▶ **Data excerpts**

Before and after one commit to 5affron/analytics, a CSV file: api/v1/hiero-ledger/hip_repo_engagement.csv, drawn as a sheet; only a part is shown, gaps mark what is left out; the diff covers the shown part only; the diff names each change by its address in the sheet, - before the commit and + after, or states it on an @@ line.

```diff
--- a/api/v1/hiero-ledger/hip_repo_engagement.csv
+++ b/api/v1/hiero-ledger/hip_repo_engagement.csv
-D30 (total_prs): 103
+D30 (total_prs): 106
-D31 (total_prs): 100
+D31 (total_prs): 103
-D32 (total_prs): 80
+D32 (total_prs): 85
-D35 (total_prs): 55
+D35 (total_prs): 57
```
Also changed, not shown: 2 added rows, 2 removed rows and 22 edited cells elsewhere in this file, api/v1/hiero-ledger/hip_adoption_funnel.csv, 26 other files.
==
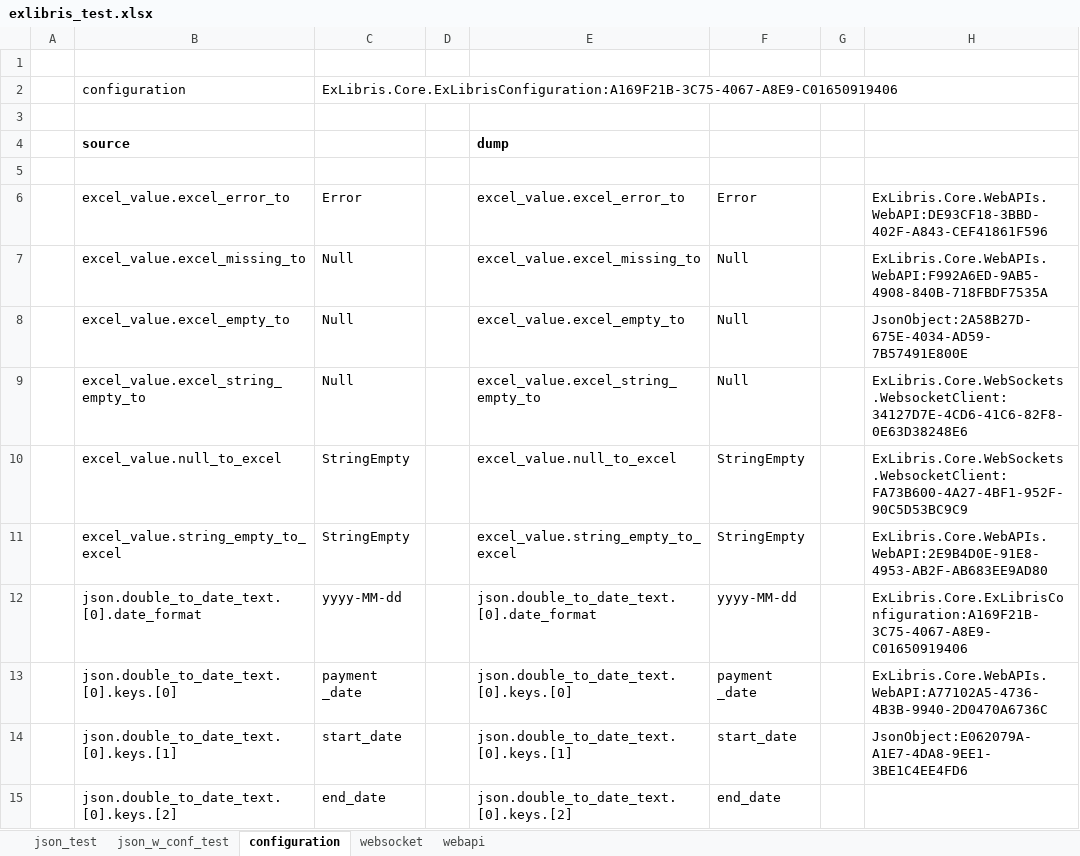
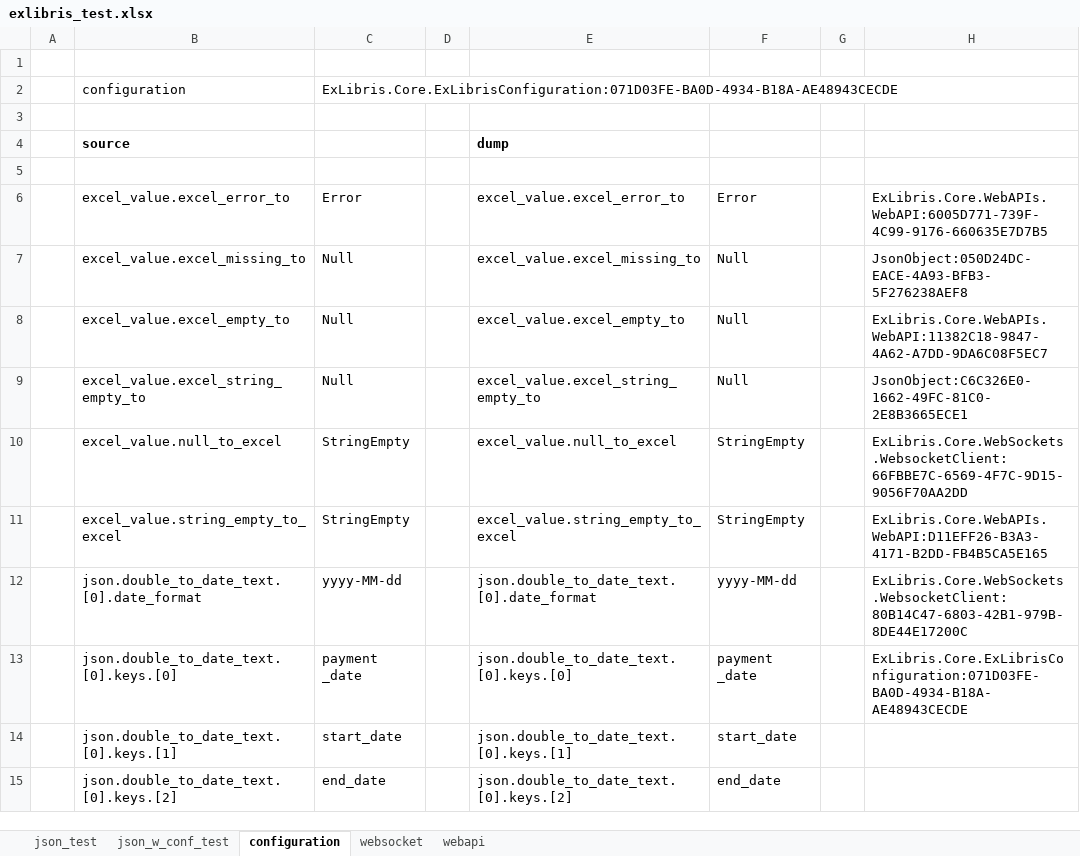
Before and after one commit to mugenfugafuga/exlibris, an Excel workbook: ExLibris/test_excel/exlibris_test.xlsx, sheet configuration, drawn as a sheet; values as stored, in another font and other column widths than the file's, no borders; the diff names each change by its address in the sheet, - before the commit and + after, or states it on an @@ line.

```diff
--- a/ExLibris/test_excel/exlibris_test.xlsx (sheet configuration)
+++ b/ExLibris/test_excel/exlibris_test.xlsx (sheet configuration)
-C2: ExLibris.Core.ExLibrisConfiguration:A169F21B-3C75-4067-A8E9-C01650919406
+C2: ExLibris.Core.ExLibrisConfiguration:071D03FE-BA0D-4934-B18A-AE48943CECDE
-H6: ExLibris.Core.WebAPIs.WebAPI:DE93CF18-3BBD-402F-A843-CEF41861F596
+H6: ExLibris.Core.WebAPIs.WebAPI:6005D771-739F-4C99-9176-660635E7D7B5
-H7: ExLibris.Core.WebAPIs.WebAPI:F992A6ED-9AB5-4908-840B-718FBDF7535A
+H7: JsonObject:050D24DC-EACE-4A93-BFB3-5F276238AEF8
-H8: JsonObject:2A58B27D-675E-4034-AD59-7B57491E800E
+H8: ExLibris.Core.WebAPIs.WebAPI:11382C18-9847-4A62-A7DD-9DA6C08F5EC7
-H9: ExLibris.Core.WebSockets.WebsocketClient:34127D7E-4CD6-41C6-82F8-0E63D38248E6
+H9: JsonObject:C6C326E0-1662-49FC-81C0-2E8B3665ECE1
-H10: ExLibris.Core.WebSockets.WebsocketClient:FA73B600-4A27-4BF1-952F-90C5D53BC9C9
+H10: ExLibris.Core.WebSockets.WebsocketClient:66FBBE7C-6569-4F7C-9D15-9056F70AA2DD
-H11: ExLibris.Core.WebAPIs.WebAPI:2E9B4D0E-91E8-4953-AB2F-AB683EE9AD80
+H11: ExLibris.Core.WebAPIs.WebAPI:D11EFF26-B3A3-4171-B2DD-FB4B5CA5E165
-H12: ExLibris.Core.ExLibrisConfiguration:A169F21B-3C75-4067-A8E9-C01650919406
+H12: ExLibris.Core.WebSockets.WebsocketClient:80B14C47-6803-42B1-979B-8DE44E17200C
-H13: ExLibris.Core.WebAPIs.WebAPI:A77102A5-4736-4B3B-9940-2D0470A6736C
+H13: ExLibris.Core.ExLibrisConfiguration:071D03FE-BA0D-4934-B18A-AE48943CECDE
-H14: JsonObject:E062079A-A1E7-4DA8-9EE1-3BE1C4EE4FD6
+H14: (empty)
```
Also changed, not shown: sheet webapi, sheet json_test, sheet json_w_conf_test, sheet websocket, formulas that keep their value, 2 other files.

▶ **What the exercise asks**
Your answer should be the exact lines above from the one with "Before and after one commit to 5affron/analytics, a" through the one with "Also changed, not shown: 2", both included, and nothing besides.

▶ **Written response**
Before and after one commit to 5affron/analytics, a CSV file: api/v1/hiero-ledger/hip_repo_engagement.csv, drawn as a sheet; only a part is shown, gaps mark what is left out; the diff covers the shown part only; the diff names each change by its address in the sheet, - before the commit and + after, or states it on an @@ line.

```diff
--- a/api/v1/hiero-ledger/hip_repo_engagement.csv
+++ b/api/v1/hiero-ledger/hip_repo_engagement.csv
-D30 (total_prs): 103
+D30 (total_prs): 106
-D31 (total_prs): 100
+D31 (total_prs): 103
-D32 (total_prs): 80
+D32 (total_prs): 85
-D35 (total_prs): 55
+D35 (total_prs): 57
```
Also changed, not shown: 2 added rows, 2 removed rows and 22 edited cells elsewhere in this file, api/v1/hiero-ledger/hip_adoption_funnel.csv, 26 other files.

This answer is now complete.